Word for word, repeat all of the entries below.
++++ SOURCE RECORDS
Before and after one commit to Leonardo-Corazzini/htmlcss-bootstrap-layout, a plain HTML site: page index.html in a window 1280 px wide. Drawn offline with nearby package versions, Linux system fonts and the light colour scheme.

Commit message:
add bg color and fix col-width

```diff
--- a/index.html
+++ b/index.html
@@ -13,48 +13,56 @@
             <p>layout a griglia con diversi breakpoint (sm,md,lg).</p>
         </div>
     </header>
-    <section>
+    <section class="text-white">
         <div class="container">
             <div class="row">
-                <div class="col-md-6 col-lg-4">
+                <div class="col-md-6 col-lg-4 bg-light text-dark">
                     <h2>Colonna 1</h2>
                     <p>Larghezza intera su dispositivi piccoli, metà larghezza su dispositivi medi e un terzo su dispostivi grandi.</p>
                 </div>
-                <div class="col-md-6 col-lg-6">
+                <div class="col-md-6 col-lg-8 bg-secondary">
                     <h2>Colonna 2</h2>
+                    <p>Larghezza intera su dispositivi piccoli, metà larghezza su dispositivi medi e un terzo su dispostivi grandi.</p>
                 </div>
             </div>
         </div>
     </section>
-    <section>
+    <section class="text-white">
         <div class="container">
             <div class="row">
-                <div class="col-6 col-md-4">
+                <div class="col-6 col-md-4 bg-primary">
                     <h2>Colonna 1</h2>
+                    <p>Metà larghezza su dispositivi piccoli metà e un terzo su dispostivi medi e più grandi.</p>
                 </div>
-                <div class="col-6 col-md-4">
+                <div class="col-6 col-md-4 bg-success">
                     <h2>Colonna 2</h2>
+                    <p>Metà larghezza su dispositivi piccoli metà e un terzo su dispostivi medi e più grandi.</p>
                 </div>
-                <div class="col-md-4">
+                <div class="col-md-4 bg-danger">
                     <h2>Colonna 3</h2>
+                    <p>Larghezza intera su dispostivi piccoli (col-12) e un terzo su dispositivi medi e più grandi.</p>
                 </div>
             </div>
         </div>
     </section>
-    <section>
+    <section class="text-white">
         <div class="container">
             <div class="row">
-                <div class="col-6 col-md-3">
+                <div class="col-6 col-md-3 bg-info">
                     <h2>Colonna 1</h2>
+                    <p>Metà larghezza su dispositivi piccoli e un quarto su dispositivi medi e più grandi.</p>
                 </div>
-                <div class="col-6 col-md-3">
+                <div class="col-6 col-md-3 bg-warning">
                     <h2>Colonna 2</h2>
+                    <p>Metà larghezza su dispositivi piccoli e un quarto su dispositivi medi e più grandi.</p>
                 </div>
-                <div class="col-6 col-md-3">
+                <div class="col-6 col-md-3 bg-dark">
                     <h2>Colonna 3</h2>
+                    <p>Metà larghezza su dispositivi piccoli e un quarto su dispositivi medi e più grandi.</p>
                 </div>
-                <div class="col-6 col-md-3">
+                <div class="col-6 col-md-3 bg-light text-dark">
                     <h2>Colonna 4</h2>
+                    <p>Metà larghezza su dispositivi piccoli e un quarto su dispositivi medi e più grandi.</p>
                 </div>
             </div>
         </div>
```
++++++++
RESULT –
Before and after one commit to Leonardo-Corazzini/htmlcss-bootstrap-layout, a plain HTML site: page index.html in a window 1280 px wide. Drawn offline with nearby package versions, Linux system fonts and the light colour scheme.

Commit message:
add bg color and fix col-width

```diff
--- a/index.html
+++ b/index.html
@@ -13,48 +13,56 @@
             <p>layout a griglia con diversi breakpoint (sm,md,lg).</p>
         </div>
     </header>
-    <section>
+    <section class="text-white">
         <div class="container">
             <div class="row">
-                <div class="col-md-6 col-lg-4">
+                <div class="col-md-6 col-lg-4 bg-light text-dark">
                     <h2>Colonna 1</h2>
                     <p>Larghezza intera su dispositivi piccoli, metà larghezza su dispositivi medi e un terzo su dispostivi grandi.</p>
                 </div>
-                <div class="col-md-6 col-lg-6">
+                <div class="col-md-6 col-lg-8 bg-secondary">
                     <h2>Colonna 2</h2>
+                    <p>Larghezza intera su dispositivi piccoli, metà larghezza su dispositivi medi e un terzo su dispostivi grandi.</p>
                 </div>
             </div>
         </div>
     </section>
-    <section>
+    <section class="text-white">
         <div class="container">
             <div class="row">
-                <div class="col-6 col-md-4">
+                <div class="col-6 col-md-4 bg-primary">
                     <h2>Colonna 1</h2>
+                    <p>Metà larghezza su dispositivi piccoli metà e un terzo su dispostivi medi e più grandi.</p>
                 </div>
-                <div class="col-6 col-md-4">
+                <div class="col-6 col-md-4 bg-success">
                     <h2>Colonna 2</h2>
+                    <p>Metà larghezza su dispositivi piccoli metà e un terzo su dispostivi medi e più grandi.</p>
                 </div>
-                <div class="col-md-4">
+                <div class="col-md-4 bg-danger">
                     <h2>Colonna 3</h2>
+                    <p>Larghezza intera su dispostivi piccoli (col-12) e un terzo su dispositivi medi e più grandi.</p>
                 </div>
             </div>
         </div>
     </section>
-    <section>
+    <section class="text-white">
         <div class="container">
             <div class="row">
-                <div class="col-6 col-md-3">
+                <div class="col-6 col-md-3 bg-info">
                     <h2>Colonna 1</h2>
+                    <p>Metà larghezza su dispositivi piccoli e un quarto su dispositivi medi e più grandi.</p>
                 </div>
-                <div class="col-6 col-md-3">
+                <div class="col-6 col-md-3 bg-warning">
                     <h2>Colonna 2</h2>
+                    <p>Metà larghezza su dispositivi piccoli e un quarto su dispositivi medi e più grandi.</p>
                 </div>
-                <div class="col-6 col-md-3">
+                <div class="col-6 col-md-3 bg-dark">
                     <h2>Colonna 3</h2>
+                    <p>Metà larghezza su dispositivi piccoli e un quarto su dispositivi medi e più grandi.</p>
                 </div>
-                <div class="col-6 col-md-3">
+                <div class="col-6 col-md-3 bg-light text-dark">
                     <h2>Colonna 4</h2>
+                    <p>Metà larghezza su dispositivi piccoli e un quarto su dispositivi medi e più grandi.</p>
                 </div>
             </div>
         </div>
```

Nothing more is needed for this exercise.